“There are many local groups and organizations we can partner with, and many other projects already going that we can try to help,” Brautigam said. “Getting numerous involved in these efforts will not only help increase the cleanup efforts, but will also help raise awareness about preventing litter in these valuable resources.”

Land trusts developing in South Mississippi

As part of efforts to conserve and protect natural resources throughout Mississippi Power’s service area, the company’s employees continue to be active in developing local land trusts. Employees and retirees have taken lead roles in the formation and growth of the nonprofit organizations such as the Wolf River Conservation Society, Mississippi Coastal Plains Land Trust and the East Mississippi Foothills Land Trust.

“Rivers like the Wolf, Pascagoula, Chunky, Okatoma and Leaf are part of the fabric of South Mississippi and create the natural beauty that we have become accustomed to,” said Kurt Brautigam, company spokesman. “Our employees and other groups have participated in stream cleanups and water quality testing for years. Land trusts are an even better way to ensure that we can help preserve our natural resources and historical sites.”

The state’s newest land trust, the East Mississippi Foothills Land Trust (EMFLT), was recently established in the Meridian area and has received status as a tax-exempt organization from the IRS.

“Now that we have that, we can begin to recruit more members, publicize what we’re doing and create much more public awareness,” said Duffee Williams, president of the organization and a Mississippi Power retiree.

In March, an advisory board representing community and environmental leaders from the Pine Belt area met to discuss joining efforts with the Mississippi Coastal Plains Land Trust (MCPLT), one of the largest land trusts in the state – covering most of South Mississippi including the Pascagoula and Pearl River basins. These two large watersheds mirror Mississippi Power’s service area, which runs from the Gulf of Mexico to Meridian.

“The inspiration for those efforts came from the success we’ve seen in protecting the Wolf and Pascagoula river watersheds,” Brautigam said. “It would be wonderful to do the same for the Chunky, Okatoma and Leaf rivers.”

The conservation successes by the Wolf River Conservation Society and MCPLT have been multiplying for several years, with properties totaling over 500 acres and a value of more than $2 million recently being donated to the organizations.

Nationally, there are more than 1,260 local and regional land trusts that protect nearly 6.5 million acres of farmland, wetlands, ranches, forests, watersheds, corridors and other land types.

Willow tree planting will help protect riverbank

In March, Mississippi Power employees were planting trees, but not as part of a special environmental celebration.

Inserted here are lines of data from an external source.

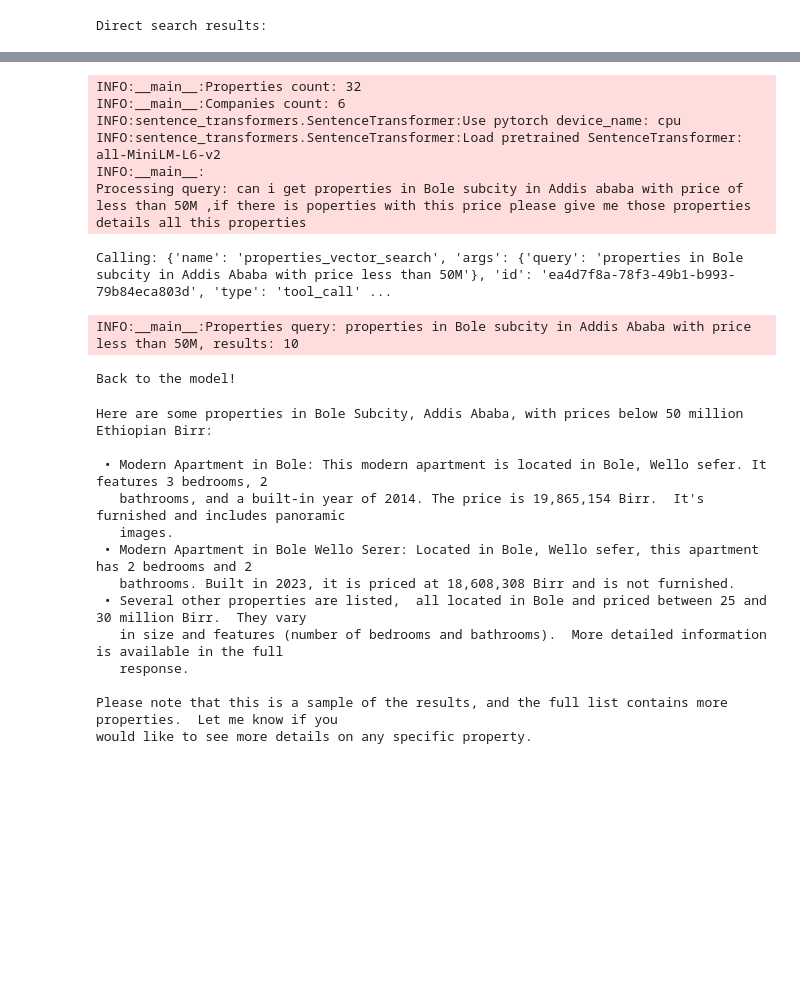
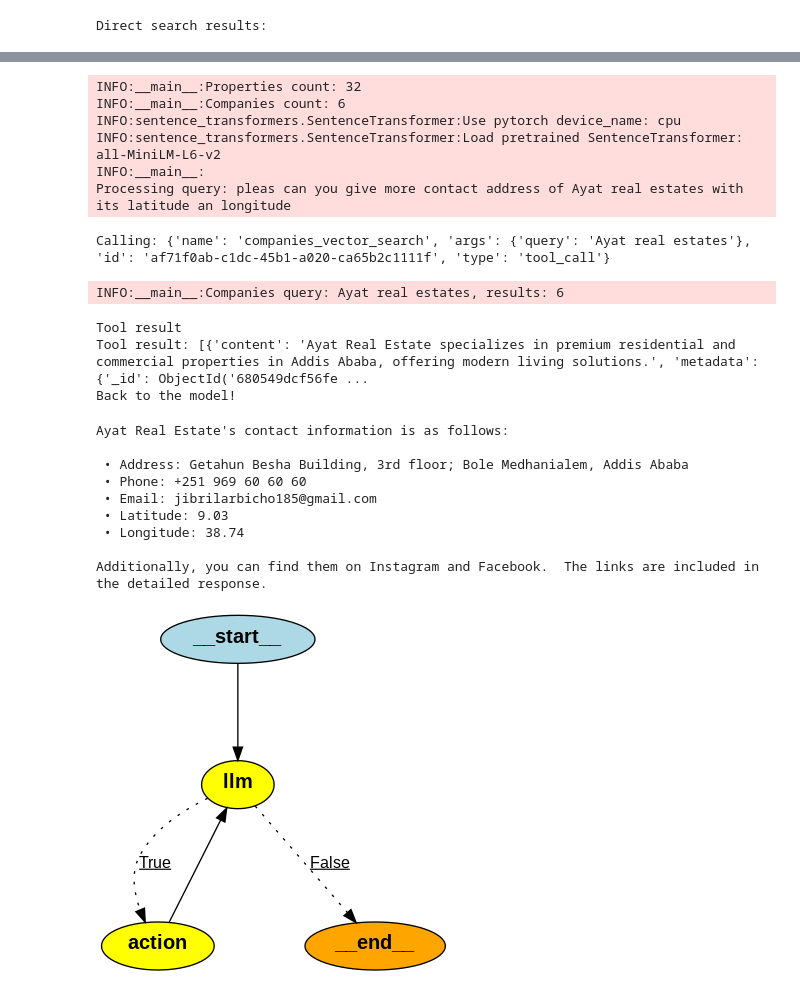
Before and after one commit to jibrilarbicho/Revoestatechatbot, a Jupyter notebook: train/train.ipynb, the cells around one changed output, grey strips where cells are left out. Saved outputs shown, nothing was run; the diff lists cells and outputs as text; code cells hidden in the pictures; blank space fills up the shorter version.

```diff
--- a/train/train.ipynb
+++ b/train/train.ipynb
@@ -555,7 +555,7 @@ if not GROQ_API_KEY:
 if not CONNECTION_STRING:
     raise ValueError("MongoURI not found in environment variables.")
 # Initialize MongoDB client and collections
-mongo_client = MongoClient("mongodb+srv://MikiayGirma:DLDAZXz3A9kyX0D3@cluster0.uoh5t.mongodb.net/revostate?retryWrites=true&w=majority&appName=Cluster0")
+mongo_client = MongoClient(CONNECTION_STRING)
 properties_collection = mongo_client["revostate"]["properties"]
 companies_collection = mongo_client["revostate"]["companies"]
 
@@ -827,9 +833,8 @@ Instructions:
    - Use companies_vector_search for queries mentioning agencies, agents, or company-related terms (e.g., "real estate agencies", "Kirkos").
 2. Call the appropriate tool with the query as the argument.
 3. If the query is vague, call the most relevant tool based on keywords or return a message indicating no results.
-4. Do not generate additional tool calls after receiving tool results.
-5. Keep the response user-friendly and avoid including raw JSON or metadata unless requested.
-6. If no tool results are available, return a message like: "No relevant results found for your query."
+4. Keep the response user-friendly and avoid including raw JSON or metadata unless requested.
+5. If no tool results are available, return a message like: "No relevant results found for your query."
 """
 
 # Define Agent class
@@ -875,6 +880,8 @@ class Agent:
                 result = "bad tool name, retry"  # instruct LLM to retry if bad
             else:
                 result = self.tools[t['name']].invoke(t['args'])
+                print("Tool result")
+                print("Tool result:", result)
             results.append(ToolMessage(tool_call_id=t['id'], name=t['name'], content=str(result)))
         print("Back to the model!")
         return {'messages': results}
@@ -935,20 +942,24 @@ INFO:__main__:Companies count: 6
 INFO:sentence_transformers.SentenceTransformer:Use pytorch device_name: cpu
 INFO:sentence_transformers.SentenceTransformer:Load pretrained SentenceTransformer: all-MiniLM-L6-v2
 INFO:__main__:
-Processing query: can i get properties in Bole subcity in Addis ababa with price of less than 50M ,if there is poperties with this price please give me those properties details all this properties
+Processing query: pleas can you give more contact address of Ayat real estates with its latitude an longitude
-Calling: {'name': 'properties_vector_search', 'args': {'query': 'properties in Bole subcity in Addis Ababa with price less than 50M'}, 'id': 'ea4d7f8a-78f3-49b1-b993-79b84eca803d', 'type': 'tool_call' ...
+Calling: {'name': 'companies_vector_search', 'args': {'query': 'Ayat real estates'}, 'id': 'af71f0ab-c1dc-45b1-a020-ca65b2c1111f', 'type': 'tool_call'}
-INFO:__main__:Properties query: properties in Bole subcity in Addis Ababa with price less than 50M, results: 10
+INFO:__main__:Companies query: Ayat real estates, results: 6
+Tool result
+Tool result: [{'content': 'Ayat Real Estate specializes in premium residential and commercial properties in Addis Ababa, offering modern living solutions.', 'metadata': {'_id': ObjectId('680549dcf56fe ...
 Back to the model!
-Here are some properties in Bole Subcity, Addis Ababa, with prices below 50 million Ethiopian Birr:
+Ayat Real Estate's contact information is as follows:
 
- • Modern Apartment in Bole: This modern apartment is located in Bole, Wello sefer. It features 3 bedrooms, 2
-   bathrooms, and a built-in year of 2014. The price is 19,865,154 Birr.  It's furnished and includes panoramic
-   images.
- • Modern Apartment in Bole Wello Serer: Located in Bole, Wello sefer, this apartment has 2 bedrooms and 2
-   bathrooms. Built in 2023, it is priced at 18,608,308 Birr and is not furnished.
- • Several other properties are listed,  all located in Bole and priced between 25 and 30 million Birr.  They vary
-   in size and features (number of bedrooms and bathrooms).  More detailed information is available in the full
-   response.
+ • Address: Getahun Besha Building, 3rd floor; Bole Medhanialem, Addis Ababa
+ • Phone: +251 969 60 60 60
+ • Email: jibrilarbicho185@gmail.com
+ • Latitude: 9.03
+ • Longitude: 38.74
 
-Please note that this is a sample of the results, and the full list contains more properties.  Let me know if you
-would like to see more details on any specific property.
+Additionally, you can find them on Instagram and Facebook.  The links are included in the detailed response.
+# %%
+from IPython.display import Image
+
+Image(agent.graph.get_graph().draw_png())
+# %% [output]
+[figure, added]
```
Also changed, not shown: parts of 3 cells of this notebook, 5 other files.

Instead, employees at Plant Eaton in Petal, with the help of the Corps of Engineers, placed willow tree cuttings along the embankment of the Leaf River as an environmentally friendly solution to help reduce erosion on the inclined embankment located north of the plant. The project was necessary to maintain the plant’s access to the river’s flow.

“By using tree cuttings indigenous to the property, these trees will be able to grow at a fairly fast pace – six to eight feet by the end of the summer,” said Ron Herring, environmental specialist, who helped coordinate the permits and work with the Corps of Engineers.

After being soaked in river water to promote the rooting process, the trees were strategically placed to grow in a fashion that will allow the river to rise and recede without significantly eroding that area which leads to the intake structure at the plant.

“Within 18 months, these trees should be fully grown and able to stabilize the embankment,” Herring said. In the meantime, the new roots, which will continue to spread, should help reduce bank erosion this season.

The planting of the willows is the preventative phase of a project started last year when an area of the Leaf River north of the plant’s intake valve was dredged. “This step,” said Herring, “allows us to maintain the natural beauty of the area surrounding the plant, instead of using concrete or other materials normally used to curtail erosion.”